[Start of Attachment]

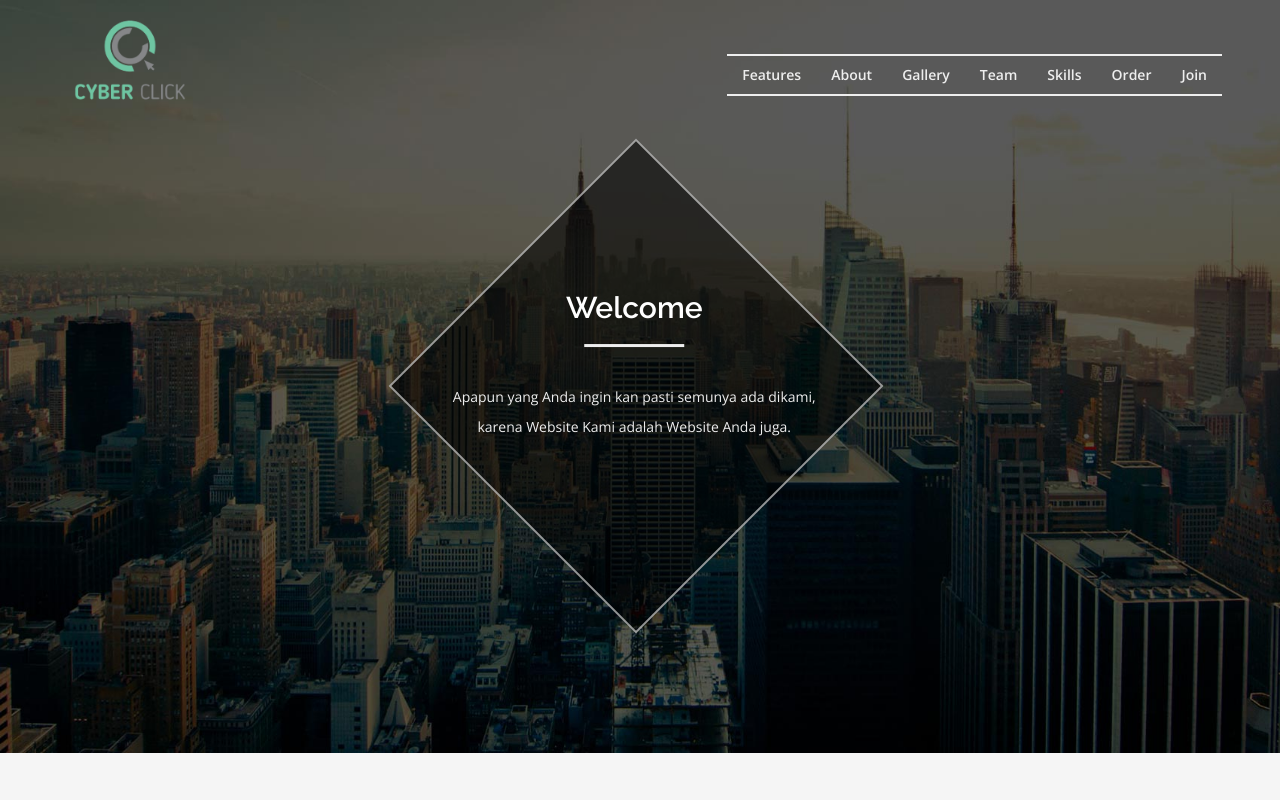
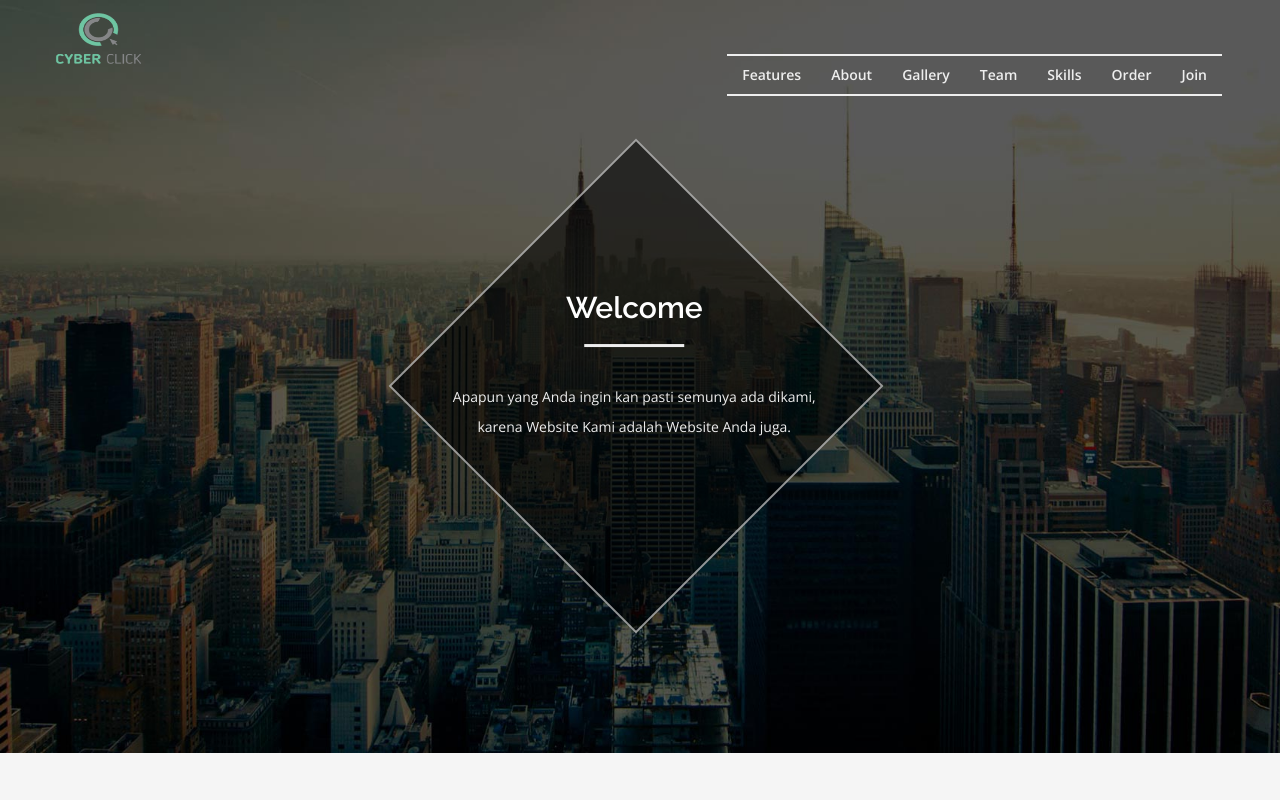
Before and after one commit to gardenX/CompanyProfile, a plain HTML site: page index.html in a window 1280 px wide. Shown: the top 800 px of the page. Drawn offline with nearby package versions, Linux system fonts and the light colour scheme.

Commit message:
Gung Yang INI

```diff
--- a/index.html
+++ b/index.html
@@ -10,7 +10,7 @@ License URL: http://creativecommons.org/licenses/by/3.0/
 <head>
 
 <title>CyberClick.id</title>
-
+<link rel="shortcut icon" href="src/images/favicon.ico" type="image/x-icon" />
 <!-- For-Mobile-Apps -->
 	<meta name="viewport" content="width=device-width, initial-scale=1">
 	<meta http-equiv="Content-Type" content="text/html; charset=utf-8" />
--- a/src/css/style.css
+++ b/src/css/style.css
@@ -27,8 +27,9 @@ body a:focus, a:hover {
 	text-decoration: none;
 }
 .cc img{
-	width: 120px;
-	height: 120px;
+	margin-left: -18px;
+	width: 93px;
+	height: 77px;
 }
 input[type="button"], input[type="submit"] {
 	transition: 0.5s all;
@@ -912,7 +913,7 @@ figure.effect-bubba:hover h4 {
 }
 /*-- Progress-Bar --*/
 #about-us {
-	padding: 5px;
+	padding: 27px;
 }
 #about-us h2 {
 	margin-top: 0;
```
Also changed, not shown: src/images/ccicon.ico (added), src/images/ccicon.png (added), src/images/favicon.ico (added).
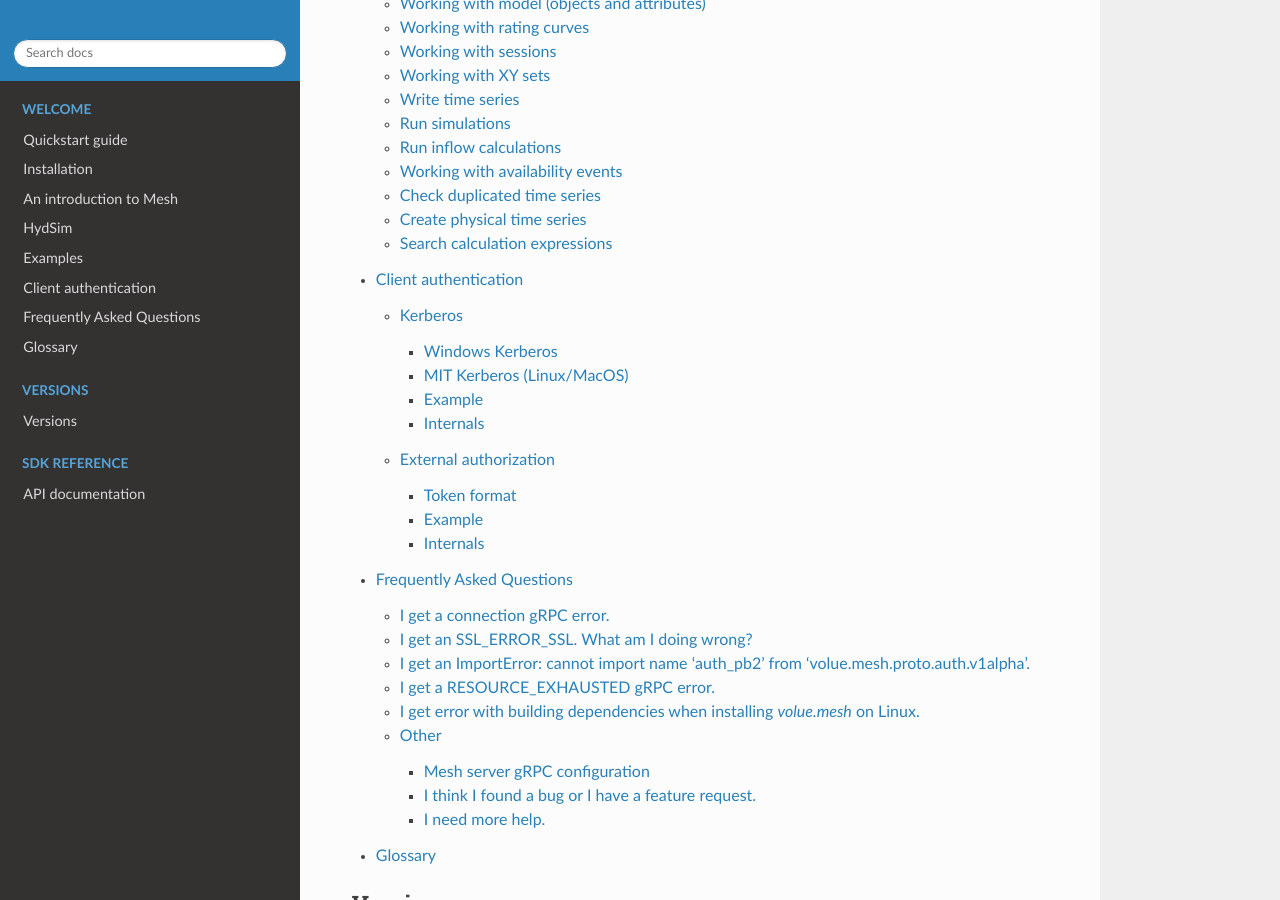
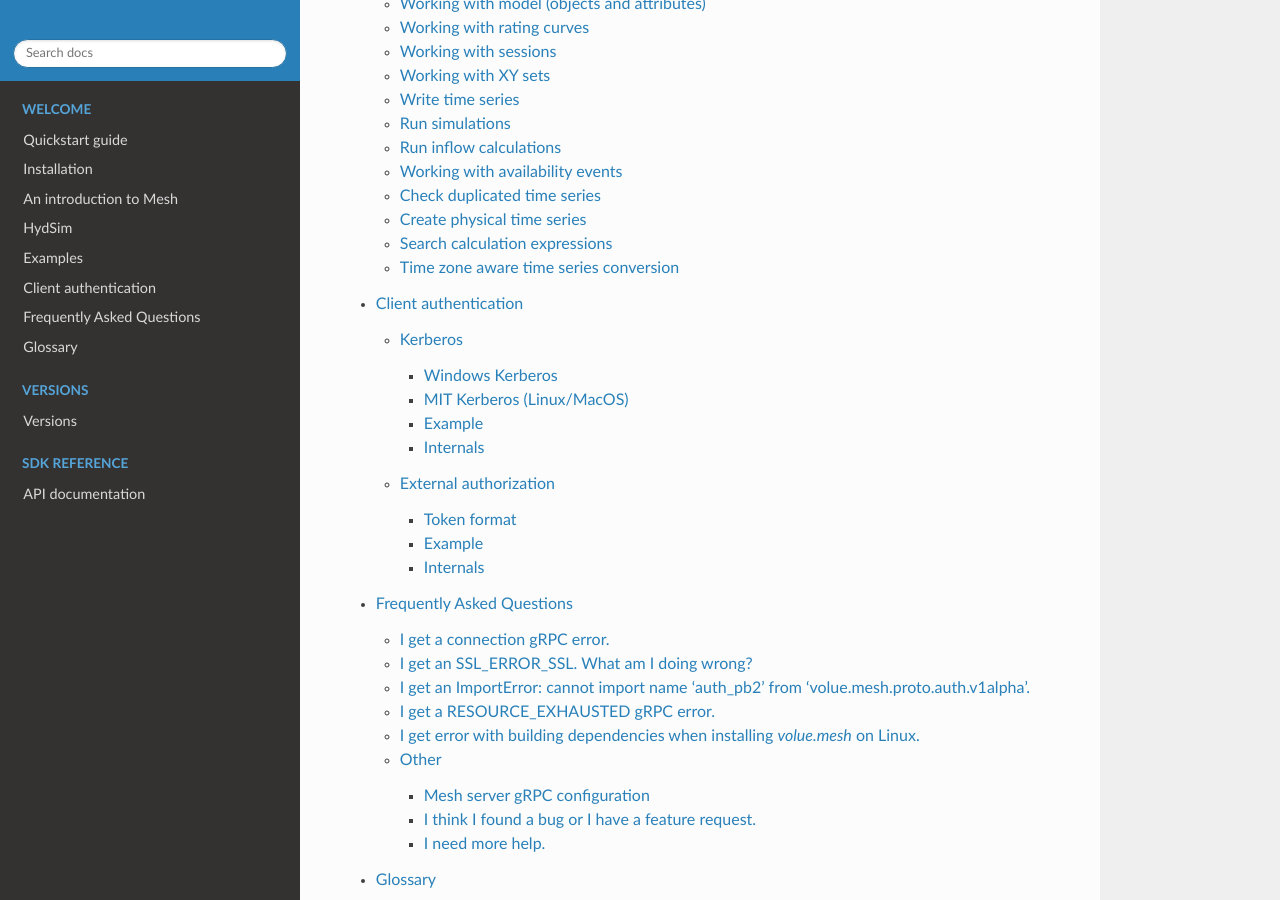
Before and after one commit to Volue-Public/energy-mesh-python, a Sphinx documentation site: the page built from docs/source/index.rst, in a window 1280 px wide and 900 px high, scrolled down 2049 px. Built offline with Sphinx 7.4.7 and the Read the Docs theme 3.1.0, drawn with Linux system fonts in a browser that asks for light colours.

Commit message:
add new example to the doc

```diff
--- a/docs/source/examples.rst
+++ b/docs/source/examples.rst
@@ -158,3 +158,8 @@
 ******************************
 .. literalinclude:: /../../src/volue/mesh/examples/search_calculation_expressions.py
    :language: python
+
+Time zone aware time series conversion
+**************************************
+.. literalinclude:: /../../src/volue/mesh/examples/convert_to_time_zone_aware_timeseries.py
+   :language: python
```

[End of Attachment]

# EXERCISE GOAL:
Pull each line holding "html" out of the listing.

# EXERCISE SOLUTION:
Before and after one commit to gardenX/CompanyProfile, a plain HTML site: page index.html in a window 1280 px wide. Shown: the top 800 px of the page. Drawn offline with nearby package versions, Linux system fonts and the light colour scheme.
--- a/index.html
+++ b/index.html
 	<meta http-equiv="Content-Type" content="text/html; charset=utf-8" />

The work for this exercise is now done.